Hitting the Ground Running

August 12, 2017

Hitting the Ground Running

First port of call, the smart new Box Office on John street. Smiling helpfull staff who all looked about fifteen. Impressive advance media coverage on the walls and a striking external facade in blue, to lure in the punters.

Despite being a relative novice about Schubert and his works, both String Quartet No 13 ( Rosamunde ) and 14 ( Death and the Maiden ) had cadences and refrains that sounded familiar. For most of this 1st concert by Quatour Mosaiques I lent forward in my seat, drawn by some inexplicable force. Three words sum up what I enjoyed most about the works. Their delicacy, at other times their sumptuousness, but mostly their ability to invigorate. 

At the Festival launch in Butler House gardens, Eugene Downes was at his incisive and mellifluous best. Spotting Paul Fahy from Galway International Arts Festival amongst the guests, a stand off over Best Summer Arts Festival was mooted but happily never came to pass. It was great to see Hugh Canning, opera critic for the Sunday Times and Opera Magazine in attendance. Almost unrecognisable under a patrician beard, he'd swopped the Wexford formal regalia for a chic but casual summer look that Gustav Von Aschenbach would have envied. Also, it was delightful to see Veronica ( Ronnie ) Dunne, who has just successfully vaulted over the ninety year hurdle ( Congratulations ) and who was in as buoyant form as ever.

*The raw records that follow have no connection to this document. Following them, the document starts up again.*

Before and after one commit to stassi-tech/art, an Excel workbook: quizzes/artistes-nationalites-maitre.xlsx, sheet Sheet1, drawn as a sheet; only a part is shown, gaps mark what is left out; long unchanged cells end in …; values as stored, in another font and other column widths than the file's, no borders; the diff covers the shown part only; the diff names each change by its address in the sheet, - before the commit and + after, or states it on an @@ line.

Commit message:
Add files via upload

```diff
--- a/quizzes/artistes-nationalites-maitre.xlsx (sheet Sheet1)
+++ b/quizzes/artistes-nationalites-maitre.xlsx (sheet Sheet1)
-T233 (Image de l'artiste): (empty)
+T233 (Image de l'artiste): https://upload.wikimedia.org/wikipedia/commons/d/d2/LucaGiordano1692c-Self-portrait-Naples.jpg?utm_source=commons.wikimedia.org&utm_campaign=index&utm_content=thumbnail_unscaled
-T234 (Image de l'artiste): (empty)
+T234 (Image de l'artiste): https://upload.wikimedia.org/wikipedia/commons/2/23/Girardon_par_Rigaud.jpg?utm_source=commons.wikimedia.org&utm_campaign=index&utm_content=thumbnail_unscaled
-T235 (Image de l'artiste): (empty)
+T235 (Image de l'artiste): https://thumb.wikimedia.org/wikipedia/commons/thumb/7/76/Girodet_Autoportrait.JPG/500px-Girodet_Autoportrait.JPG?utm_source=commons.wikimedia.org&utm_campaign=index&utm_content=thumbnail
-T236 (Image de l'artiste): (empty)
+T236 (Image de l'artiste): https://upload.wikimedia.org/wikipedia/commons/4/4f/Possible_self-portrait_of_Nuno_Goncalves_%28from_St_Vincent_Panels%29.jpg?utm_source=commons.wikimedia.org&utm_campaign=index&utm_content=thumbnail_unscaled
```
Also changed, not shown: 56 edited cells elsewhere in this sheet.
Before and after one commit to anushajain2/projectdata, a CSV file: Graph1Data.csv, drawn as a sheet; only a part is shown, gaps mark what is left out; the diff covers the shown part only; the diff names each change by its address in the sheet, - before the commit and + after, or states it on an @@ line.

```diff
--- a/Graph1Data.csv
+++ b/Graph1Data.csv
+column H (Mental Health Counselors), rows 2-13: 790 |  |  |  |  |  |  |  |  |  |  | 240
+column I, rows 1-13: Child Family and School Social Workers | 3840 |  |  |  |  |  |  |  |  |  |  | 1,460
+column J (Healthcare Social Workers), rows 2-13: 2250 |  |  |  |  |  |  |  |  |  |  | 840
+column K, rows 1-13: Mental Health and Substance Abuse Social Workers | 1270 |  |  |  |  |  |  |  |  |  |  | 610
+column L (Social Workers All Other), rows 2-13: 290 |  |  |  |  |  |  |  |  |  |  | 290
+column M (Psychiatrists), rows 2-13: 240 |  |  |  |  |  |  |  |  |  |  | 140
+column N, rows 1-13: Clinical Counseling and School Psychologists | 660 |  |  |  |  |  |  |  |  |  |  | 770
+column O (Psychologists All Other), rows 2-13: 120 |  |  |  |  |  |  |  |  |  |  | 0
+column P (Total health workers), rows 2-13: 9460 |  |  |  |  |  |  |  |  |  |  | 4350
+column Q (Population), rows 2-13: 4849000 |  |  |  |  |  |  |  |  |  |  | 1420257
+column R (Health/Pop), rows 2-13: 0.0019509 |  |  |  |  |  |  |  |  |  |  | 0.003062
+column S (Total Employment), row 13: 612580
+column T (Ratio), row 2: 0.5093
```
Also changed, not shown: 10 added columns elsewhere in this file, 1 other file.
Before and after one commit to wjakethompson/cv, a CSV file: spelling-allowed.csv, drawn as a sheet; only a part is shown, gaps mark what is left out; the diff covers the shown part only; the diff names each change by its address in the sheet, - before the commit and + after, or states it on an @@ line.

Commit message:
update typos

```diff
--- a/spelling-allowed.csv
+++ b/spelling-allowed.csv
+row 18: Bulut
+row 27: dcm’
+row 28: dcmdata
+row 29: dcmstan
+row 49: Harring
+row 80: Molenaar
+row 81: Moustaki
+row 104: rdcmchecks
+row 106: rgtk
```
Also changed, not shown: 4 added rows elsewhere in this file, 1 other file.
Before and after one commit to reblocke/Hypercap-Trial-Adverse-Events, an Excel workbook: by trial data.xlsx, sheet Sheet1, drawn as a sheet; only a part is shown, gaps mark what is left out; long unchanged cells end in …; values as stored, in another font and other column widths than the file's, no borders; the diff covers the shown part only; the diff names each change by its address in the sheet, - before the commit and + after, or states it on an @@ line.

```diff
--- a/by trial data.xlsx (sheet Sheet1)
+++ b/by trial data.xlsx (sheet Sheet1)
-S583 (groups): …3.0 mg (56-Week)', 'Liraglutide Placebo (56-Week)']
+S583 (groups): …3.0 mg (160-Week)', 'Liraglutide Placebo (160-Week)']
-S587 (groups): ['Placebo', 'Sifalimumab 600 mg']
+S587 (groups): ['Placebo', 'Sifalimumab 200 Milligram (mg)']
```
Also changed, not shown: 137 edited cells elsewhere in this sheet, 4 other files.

Stand offs were well to the fore in Julius Caesar in Egypt. Despite a brilliant cast being fielded, it mainly came down to a thrilling vocal battle between Iestyn Davies as Caesar and Anna Devin as Cleopatra for top honours. Both reached their final destination of love and harmony, neck and neck. A tumultuous audience response seemed to agree. The orchestra under conductor Christian Curnyn was impeccable, and there were some exquisite and surprising aria accompanyments by violin, flute and horn. Referencing Death in Venice earlier, my only two experiences of countertenors are from Britten operas, the second being A Midsummer Night's Dream. Rather like that old chestnut about waiting hours for the number nine bus and then three turn up at once, Julius Caesar sported two more countertenors in equally splendid voice - Rupert Enticknap and James Hall.